A topic on everybody's mind was the proposal for the Lyttelton Rail Tunnel. Eventually, it became the first tunnel in the world to be taken through the side of an extinct volcano, and at 2.7 km, the longest in the country. William Sefton Moorhouse became a strong proponent of the tunnel project. During the election campaign of the provincial Superintendent in 1857, the tunnel became the central issue, with Moorhouse’s opponent, Joseph Brittan, being opposed to the idea. Moorhouse received much support for his position from the residents of Lyttelton, as evidenced by the results of the election: of the 12,000 residents of Canterbury, including 3,205 in Christchurch and 1,944 in Lyttelton, both candidates received 206 votes from the residents of Christchurch.
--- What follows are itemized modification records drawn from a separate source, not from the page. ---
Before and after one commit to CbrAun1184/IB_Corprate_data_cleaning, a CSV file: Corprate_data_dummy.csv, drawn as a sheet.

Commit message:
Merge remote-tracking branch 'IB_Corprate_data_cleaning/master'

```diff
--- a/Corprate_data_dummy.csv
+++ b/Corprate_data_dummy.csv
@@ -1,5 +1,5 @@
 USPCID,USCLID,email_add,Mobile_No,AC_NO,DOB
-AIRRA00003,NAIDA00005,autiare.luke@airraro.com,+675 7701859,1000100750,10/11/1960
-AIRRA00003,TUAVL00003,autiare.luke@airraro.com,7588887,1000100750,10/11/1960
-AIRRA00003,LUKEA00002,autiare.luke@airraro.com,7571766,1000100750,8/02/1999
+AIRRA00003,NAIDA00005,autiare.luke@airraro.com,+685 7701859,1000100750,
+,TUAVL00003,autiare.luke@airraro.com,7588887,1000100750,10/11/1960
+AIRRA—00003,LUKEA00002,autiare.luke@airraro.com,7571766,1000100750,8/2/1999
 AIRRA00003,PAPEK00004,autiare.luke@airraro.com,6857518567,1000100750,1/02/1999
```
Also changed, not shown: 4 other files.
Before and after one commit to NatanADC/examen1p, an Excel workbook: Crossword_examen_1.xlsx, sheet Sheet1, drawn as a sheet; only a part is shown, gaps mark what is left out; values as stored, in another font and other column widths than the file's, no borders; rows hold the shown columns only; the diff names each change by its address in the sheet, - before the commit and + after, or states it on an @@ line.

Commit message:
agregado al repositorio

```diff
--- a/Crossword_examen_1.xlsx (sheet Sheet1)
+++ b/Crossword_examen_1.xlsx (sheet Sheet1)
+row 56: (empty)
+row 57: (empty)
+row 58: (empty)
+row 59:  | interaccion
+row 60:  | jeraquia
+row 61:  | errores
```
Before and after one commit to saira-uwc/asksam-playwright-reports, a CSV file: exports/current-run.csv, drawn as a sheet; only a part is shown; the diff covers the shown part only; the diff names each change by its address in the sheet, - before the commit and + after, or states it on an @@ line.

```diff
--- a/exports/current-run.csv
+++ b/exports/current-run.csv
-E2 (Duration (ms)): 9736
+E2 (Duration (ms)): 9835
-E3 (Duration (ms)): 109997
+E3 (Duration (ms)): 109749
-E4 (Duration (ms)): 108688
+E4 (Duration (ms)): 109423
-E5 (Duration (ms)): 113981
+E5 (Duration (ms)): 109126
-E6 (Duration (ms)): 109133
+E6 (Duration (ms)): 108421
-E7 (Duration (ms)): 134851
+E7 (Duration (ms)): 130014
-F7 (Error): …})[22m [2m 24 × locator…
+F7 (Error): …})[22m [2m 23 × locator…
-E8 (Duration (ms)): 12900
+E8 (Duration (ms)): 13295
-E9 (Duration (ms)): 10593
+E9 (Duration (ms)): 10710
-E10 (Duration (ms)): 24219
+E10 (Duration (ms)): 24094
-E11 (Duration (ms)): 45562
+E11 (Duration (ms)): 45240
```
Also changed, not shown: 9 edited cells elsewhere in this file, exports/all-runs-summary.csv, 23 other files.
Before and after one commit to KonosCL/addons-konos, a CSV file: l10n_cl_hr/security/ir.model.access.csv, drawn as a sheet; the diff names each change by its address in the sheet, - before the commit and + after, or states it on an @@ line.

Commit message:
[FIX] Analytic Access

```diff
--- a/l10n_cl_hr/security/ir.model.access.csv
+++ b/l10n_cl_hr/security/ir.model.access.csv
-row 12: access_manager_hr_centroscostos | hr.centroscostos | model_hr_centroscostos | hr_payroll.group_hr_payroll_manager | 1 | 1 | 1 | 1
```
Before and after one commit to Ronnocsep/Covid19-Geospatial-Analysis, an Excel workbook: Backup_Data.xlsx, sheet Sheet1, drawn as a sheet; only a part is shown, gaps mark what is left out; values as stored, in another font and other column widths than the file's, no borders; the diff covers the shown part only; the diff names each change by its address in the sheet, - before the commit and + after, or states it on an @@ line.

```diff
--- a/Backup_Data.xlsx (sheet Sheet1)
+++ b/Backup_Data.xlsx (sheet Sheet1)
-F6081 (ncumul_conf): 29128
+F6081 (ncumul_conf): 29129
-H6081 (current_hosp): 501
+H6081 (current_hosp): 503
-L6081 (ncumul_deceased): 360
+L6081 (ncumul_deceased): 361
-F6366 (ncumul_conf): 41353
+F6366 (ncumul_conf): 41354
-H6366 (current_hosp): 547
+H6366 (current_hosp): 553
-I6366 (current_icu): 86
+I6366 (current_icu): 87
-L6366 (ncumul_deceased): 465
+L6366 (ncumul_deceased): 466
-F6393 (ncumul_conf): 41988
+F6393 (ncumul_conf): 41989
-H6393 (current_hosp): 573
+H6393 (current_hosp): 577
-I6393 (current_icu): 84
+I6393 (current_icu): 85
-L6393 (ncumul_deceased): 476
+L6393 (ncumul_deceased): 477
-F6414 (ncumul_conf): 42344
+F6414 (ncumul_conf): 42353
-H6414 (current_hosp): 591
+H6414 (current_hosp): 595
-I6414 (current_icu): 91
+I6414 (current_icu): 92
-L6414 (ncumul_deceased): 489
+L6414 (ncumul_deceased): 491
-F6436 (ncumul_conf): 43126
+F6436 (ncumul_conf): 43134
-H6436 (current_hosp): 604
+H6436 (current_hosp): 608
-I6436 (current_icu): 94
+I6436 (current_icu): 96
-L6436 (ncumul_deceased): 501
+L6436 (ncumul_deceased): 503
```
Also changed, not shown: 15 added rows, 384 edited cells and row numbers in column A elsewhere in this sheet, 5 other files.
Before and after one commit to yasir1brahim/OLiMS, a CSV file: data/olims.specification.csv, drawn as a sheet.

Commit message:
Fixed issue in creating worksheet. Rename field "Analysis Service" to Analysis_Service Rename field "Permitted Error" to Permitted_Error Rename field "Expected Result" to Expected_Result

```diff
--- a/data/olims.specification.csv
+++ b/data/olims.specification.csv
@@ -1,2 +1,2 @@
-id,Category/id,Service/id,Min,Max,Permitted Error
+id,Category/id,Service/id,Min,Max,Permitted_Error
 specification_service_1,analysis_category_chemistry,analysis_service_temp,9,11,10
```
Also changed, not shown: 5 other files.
However, overall results were a victory for Moorhouse by 727 votes to 352. Moorhouse later began the project by turning the first sod on 17 July 1861. The tunnel project was supported by the Lyttelton Times. FitzGerald, the first editor of the Lyttelton Times until he became the first Superintendent, was vehemently opposed to the tunnel to the extent that he founded The Press in 1861, so that he could give a voice to his opposition.
Crosbie Ward and the Lyttelton Times are credited with the successful campaign for a fast mail service between England and the colony through Panama to be established.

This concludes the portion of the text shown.